Today, Microsoft held an event in London (the England one) where Steve Balmer addressed a crowd about all things Microsoft. He received a question from a member of the audience, who questioned him about Microsoft’s complicated licensing policies – to great applause from the crowd.
Ballmer was frank, and acknowledged that there are problems with Microsoft’s licensing policies. He said that Microsoft’s fine print certainly has its ‘gotchas’, but that his people should not harass companies about these gotchas. “I’m sure we have fine print we don’t need. We’re not saints,” he said.
However, it’s not something the company will solve any time soon. “I don’t anticipate a big round of simplifying our licensing,” Ballmer told the audience. The problem is that the fine print also gives a lot of customers to ability to get Microsoft’s software cheaper than without that fine print. “Customers always find an approach which pays us less money,” he claimed.
“Every time you simplify something, you lose something that people used to save money,” he added, “The goal is to simplify without a price increase. Our shareholders want simplicity without a price decrease.”

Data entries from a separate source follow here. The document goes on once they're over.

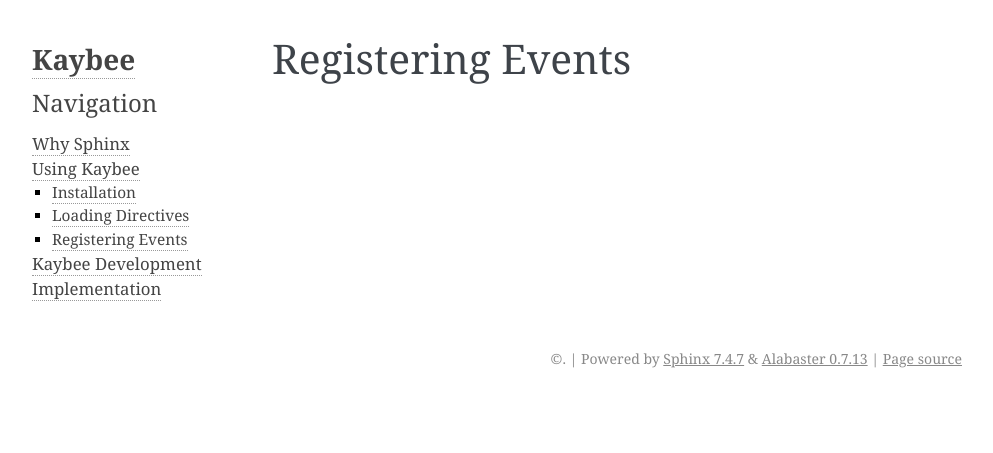
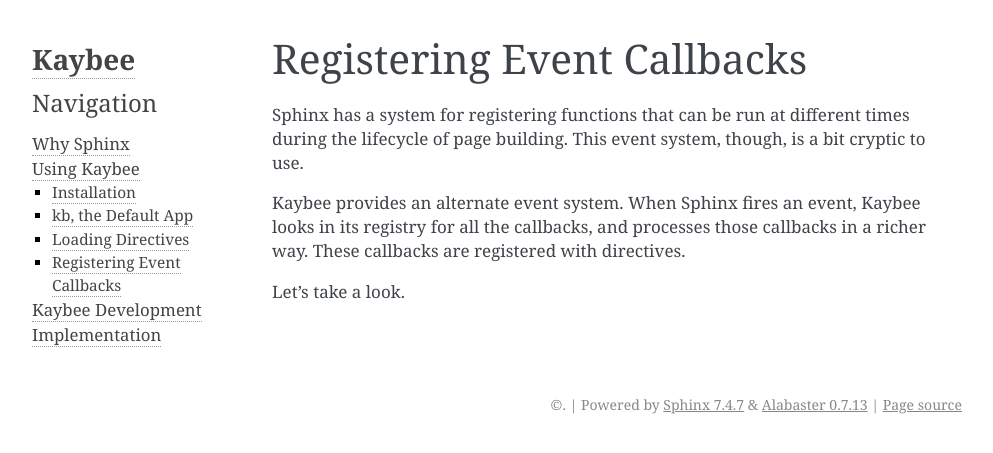
Before and after one commit to pauleveritt/kaybee, a Sphinx documentation site: the page built from docs/using/events.rst, in a window 1280 px wide. Shown: the top 453 px of the page, without its empty margins (148-1141 px from the left). Built offline with Sphinx 7.4.7, drawn with Linux system fonts in a browser that asks for light colours.

Commit message:
new: usr: start a built-in registry app.
Provide implementation (empty), docs, and unit test. Also
include Dectate in intersphinx. Provide some other docs.

```diff
--- a/docs/conf.py
+++ b/docs/conf.py
@@ -10,6 +10,7 @@
 intersphinx_mapping = {
     'python': ('https://docs.python.org/3', None),
     'sphinx': ('http://www.sphinx-doc.org', None),
+    'dectate': ('http://dectate.readthedocs.io/en/latest', None),
 }
 
 # Theme setup
--- a/docs/implementation/index.rst
+++ b/docs/implementation/index.rst
@@ -11,3 +11,4 @@
 
     setup_function
     registry
+    events
--- a/docs/using/events.rst
+++ b/docs/using/events.rst
@@ -1,3 +1,13 @@
-==================
-Registering Events
-==================
+===========================
+Registering Event Callbacks
+===========================
+
+Sphinx has a system for registering functions that can be run at different
+times during the lifecycle of page building. This event system, though, is a
+bit cryptic to use.
+
+Kaybee provides an alternate event system. When Sphinx fires an event, Kaybee
+looks in its registry for all the callbacks, and processes those callbacks in
+a richer way. These callbacks are registered with directives.
+
+Let's take a look.
--- a/docs/using/index.rst
+++ b/docs/using/index.rst
@@ -9,5 +9,6 @@
     :maxdepth: 2
 
     installation
+    app
     loading_directives
     events
--- a/docs/whysphinx.rst
+++ b/docs/whysphinx.rst
@@ -5,3 +5,5 @@
 - Broken link reporting
 
 - Rich interlinking
+
+- Intersphinx
--- a/requirements.txt
+++ b/requirements.txt
@@ -6,3 +6,4 @@
 livereload
 beautifulsoup4
 html5lib
+coverage
```
Also changed, not shown: docs/implementation/events.rst (added, +55 -0 lines), docs/using/app.rst (added, +61 -0 lines), 3 other files.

This does seem like a hole Microsoft kind of dug for itself. If the company had kept licensing simple and straightforward from the get-go, it wouldn’t be in the situation it is in now, where the company can’t simplify licensing because some of its customers depend on the licensing being complex.